Meka Beresford February 25, 2017

Pope Francis has attacked Catholics who do not practice proper Christian values, and suggested that atheists are better than those who are unfaithful.

The Vatican Radio posted a transcript from one a mass given by the Pope, in which he scolded Christians living a “double life”

“Scandal is saying one thing and doing another; it is a double life, a double life. A totally double life: ‘I am very Catholic, I always go to Mass, I belong to this association and that one; but my life is not Christian, I don’t pay my workers a just wage, I exploit people, I am dirty in my business, I launder money…’ A double life,” he said.

The pontiff went on to say that being an atheist is better than not truly following the religion.

“How many times have we heard – all of us, around the neighbourhood and elsewhere ― ‘but to be a Catholic like that, it’s better to be an atheist,’” he said.

The Pope was quick to judge these “hypocritical” Christians, but has been hypocritical himself in the past

The ‘who am I to judge’ PR stunt, which attempted to bolster his image, has not yet seen any homophobic and transphobic policies of his predecessors being actively removed.

He claimed that the church should “apologise” to gay people, a month after he said Catholics should be free to discriminate based on sexuality.

Despite his ‘who am I to judge’ comments, the Catholic figurehead has stood by supporting anti-LGBT activist rallies, as well as being firmly against accepting transgender people.

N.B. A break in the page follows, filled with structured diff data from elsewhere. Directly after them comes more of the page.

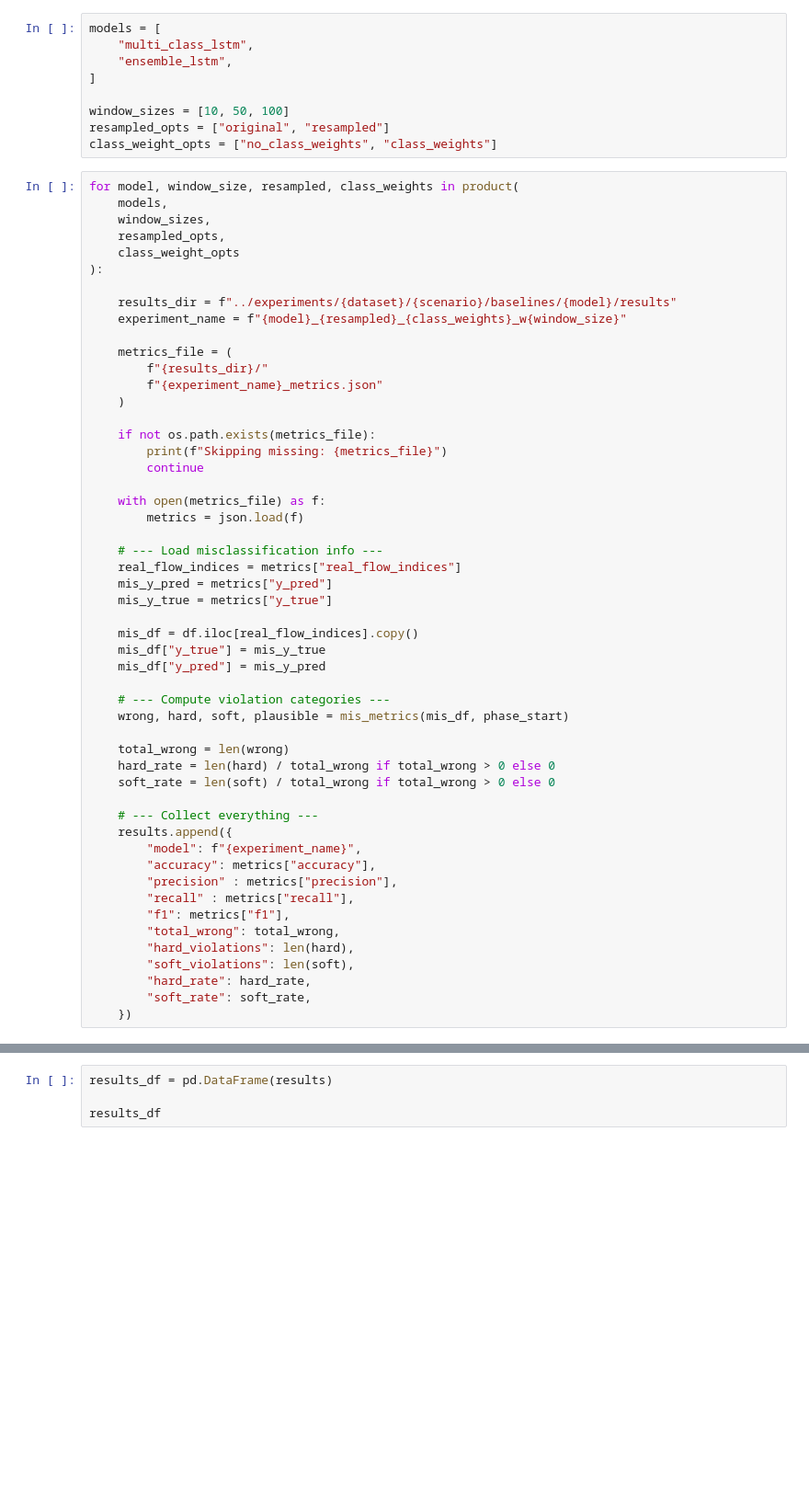
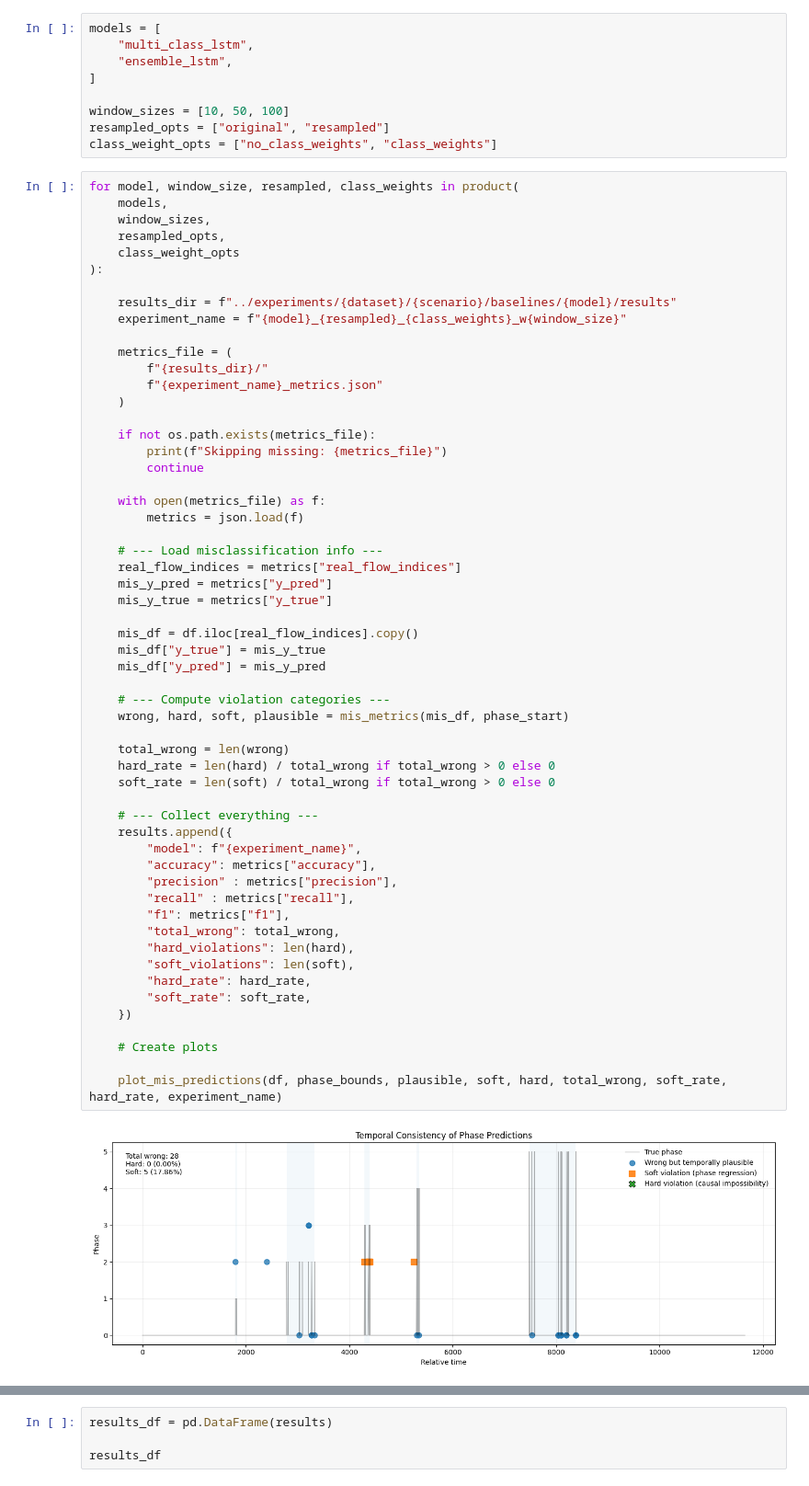
Before and after one commit to sofiaburkow/DeepChronos, a Jupyter notebook: notebooks/analyze_baselines.ipynb, the cells around one changed output, grey strips where cells are left out. Shown at 92% size. Saved outputs shown, nothing was run; the diff lists cells and outputs as text; blank space fills up the shorter version.

```diff
--- a/notebooks/analyze_baselines.ipynb
+++ b/notebooks/analyze_baselines.ipynb
@@ -213,30 +218,36 @@ for model, window_size, resampled, class_weights in product(
 
     # --- Load misclassification info ---
     real_flow_indices = metrics["real_flow_indices"]
     mis_y_pred = metrics["y_pred"]
     mis_y_true = metrics["y_true"]
 
     mis_df = df.iloc[real_flow_indices].copy()
     mis_df["y_true"] = mis_y_true
     mis_df["y_pred"] = mis_y_pred
 
     # --- Compute violation categories ---
     wrong, hard, soft, plausible = mis_metrics(mis_df, phase_start)
 
     total_wrong = len(wrong)
     hard_rate = len(hard) / total_wrong if total_wrong > 0 else 0
     soft_rate = len(soft) / total_wrong if total_wrong > 0 else 0
 
     # --- Collect everything ---
     results.append({
         "model": f"{experiment_name}",
         "accuracy": metrics["accuracy"],
         "precision" : metrics["precision"],
         "recall" : metrics["recall"],
         "f1": metrics["f1"],
         "total_wrong": total_wrong,
         "hard_violations": len(hard),
         "soft_violations": len(soft),
         "hard_rate": hard_rate,
         "soft_rate": soft_rate,
     })
+
+    # Create plots
+
+    plot_mis_predictions(df, phase_bounds, plausible, soft, hard, total_wrong, soft_rate, hard_rate, experiment_name)
+# %% [output]
+[figure, added]
```
Also changed, not shown: parts of 8 cells of this notebook, 24 other files.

He was also happy to judge when a senior Vatican priest came out as gay last month and he promptly dismissed him from his post.

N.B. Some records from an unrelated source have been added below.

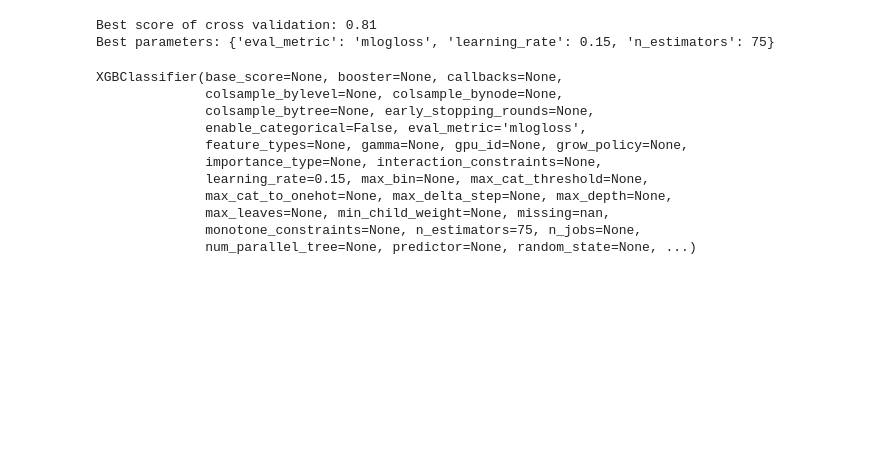
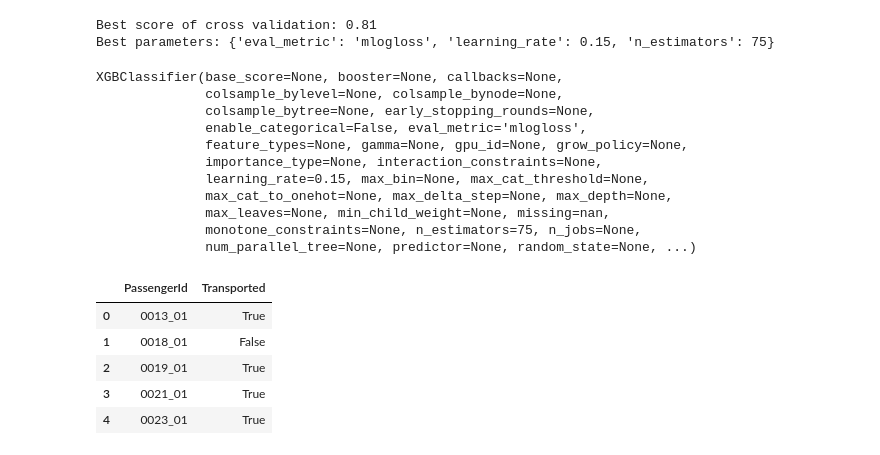
Before and after one commit to masmeert/kaggle-spaceship-titanic, a Jupyter notebook: spaceship.ipynb, the cells around one changed output. Saved outputs shown, nothing was run; the diff lists cells and outputs as text; code cells hidden in the pictures; blank space fills up the shorter version.

```diff
--- a/spaceship.ipynb
+++ b/spaceship.ipynb
@@ -288,7 +266,9 @@ param_grid = {
     "eval_metric": ["mlogloss"],
 }
 
-grid = GridSearchCV(XGBClassifier(), param_grid=param_grid, cv=5, scoring="accuracy")
+grid = GridSearchCV(
+    XGBClassifier(verbosity=0), param_grid=param_grid, cv=5, scoring="accuracy"
+)
 grid.fit(X_train, y_train)
 best_params = grid.best_params_
 
@@ -298,7 +278,7 @@ print("Best parameters:", best_params)
 Best score of cross validation: 0.81
 Best parameters: {'eval_metric': 'mlogloss', 'learning_rate': 0.15, 'n_estimators': 75}
 # %%
-xgb = XGBClassifier()
+xgb = XGBClassifier(verbosity=0)
 xgb.set_params(**best_params)
 xgb.fit(X_train, y_train)
 # %% [output]
@@ -316,7 +296,16 @@ XGBClassifier(base_score=None, booster=None, callbacks=None,
 # %%
 # Predict on kaggle_df
 y_pred = xgb.predict(kaggle_df).astype(bool)
 
 # Save predictions to csv
-output = pd.DataFrame({"PassengerId": kaggle_df.index, "Transported": y_pred})
+output = pd.DataFrame({"PassengerId": kaggle_ids, "Transported": y_pred})
 output.to_csv("submission.csv", index=False)
+
+output.head()
+# %% [output]
+|  | PassengerId | Transported |
+| 0 | 0013_01 | True |
+| 1 | 0018_01 | False |
+| 2 | 0019_01 | True |
+| 3 | 0021_01 | True |
+| 4 | 0023_01 | True |
```
Also changed, not shown: parts of 4 cells of this notebook, 1 other file.
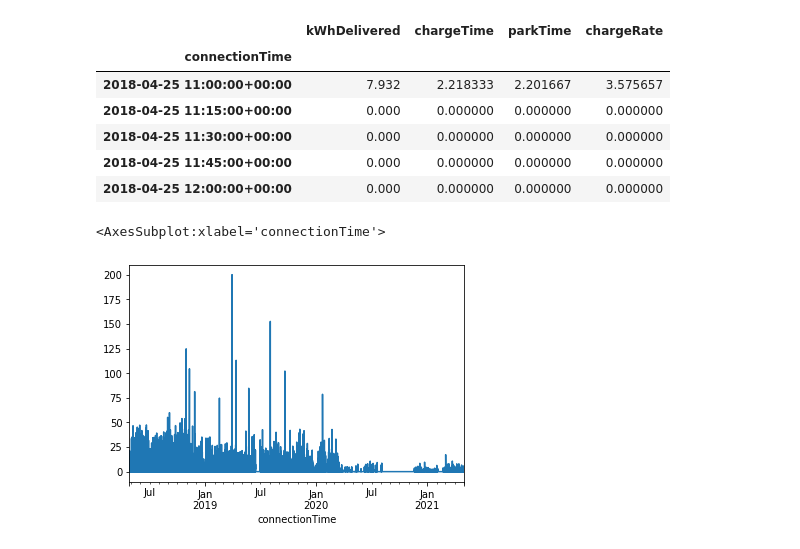
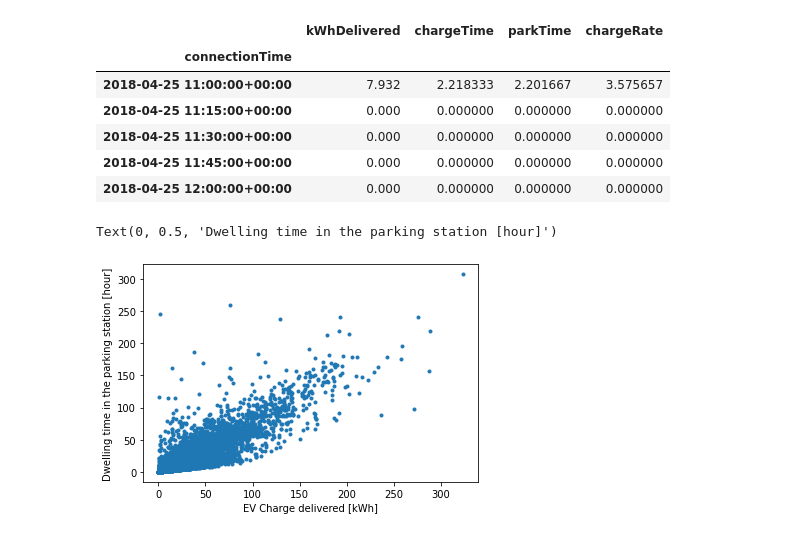
Before and after one commit to Hadi2525/CCAI2022_Transportation, a Jupyter notebook: acn_eda.ipynb, the cells around one changed output. Cells and saved outputs as stored; diff of their text form; code cells hidden in the pictures.

```diff
--- a/acn_eda.ipynb
+++ b/acn_eda.ipynb
@@ -68,8 +50,13 @@ ev_df_quarterly.head()
 | 2018-04-25 11:30:00+00:00 | 0.000 | 0.000000 | 0.000000 | 0.000000 |
 | 2018-04-25 11:45:00+00:00 | 0.000 | 0.000000 | 0.000000 | 0.000000 |
 | 2018-04-25 12:00:00+00:00 | 0.000 | 0.000000 | 0.000000 | 0.000000 |
-# %%
-ev_df_quarterly.chargeTime.plot()
-# %% [output]
-<AxesSubplot:xlabel='connectionTime'>
-[figure, removed]
+# %%
+data = pd.DataFrame(ev_df_quarterly[['kWhDelivered','parkTime']],index=ev_df_quarterly.index)
+# %%
+plt.scatter(data['kWhDelivered'],data['parkTime'],marker='.')
+plt.xlabel('EV Charge delivered [kWh]')
+plt.ylabel('Dwelling time in the parking station [hour]')
+plt.show()
+# %% [output]
+Text(0, 0.5, 'Dwelling time in the parking station [hour]')
+[figure, added]
```
Also changed, not shown: parts of 10 cells of this notebook.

The priest has since sent a letter warning the Pope that his policies are “making life hell” for LGBT people, he did not reply.

Singer Hozier previously went after the Pope over his failure to tackle Catholic homophobia.

“The Pope came out last year and said who am I to judge with regards to somebody’s sexual orientation?” the singer said. “But I think it is important to differentiate between lip service towards something and actually making change.”

More: Catholic, Christianity, LGBT, Pope, Religion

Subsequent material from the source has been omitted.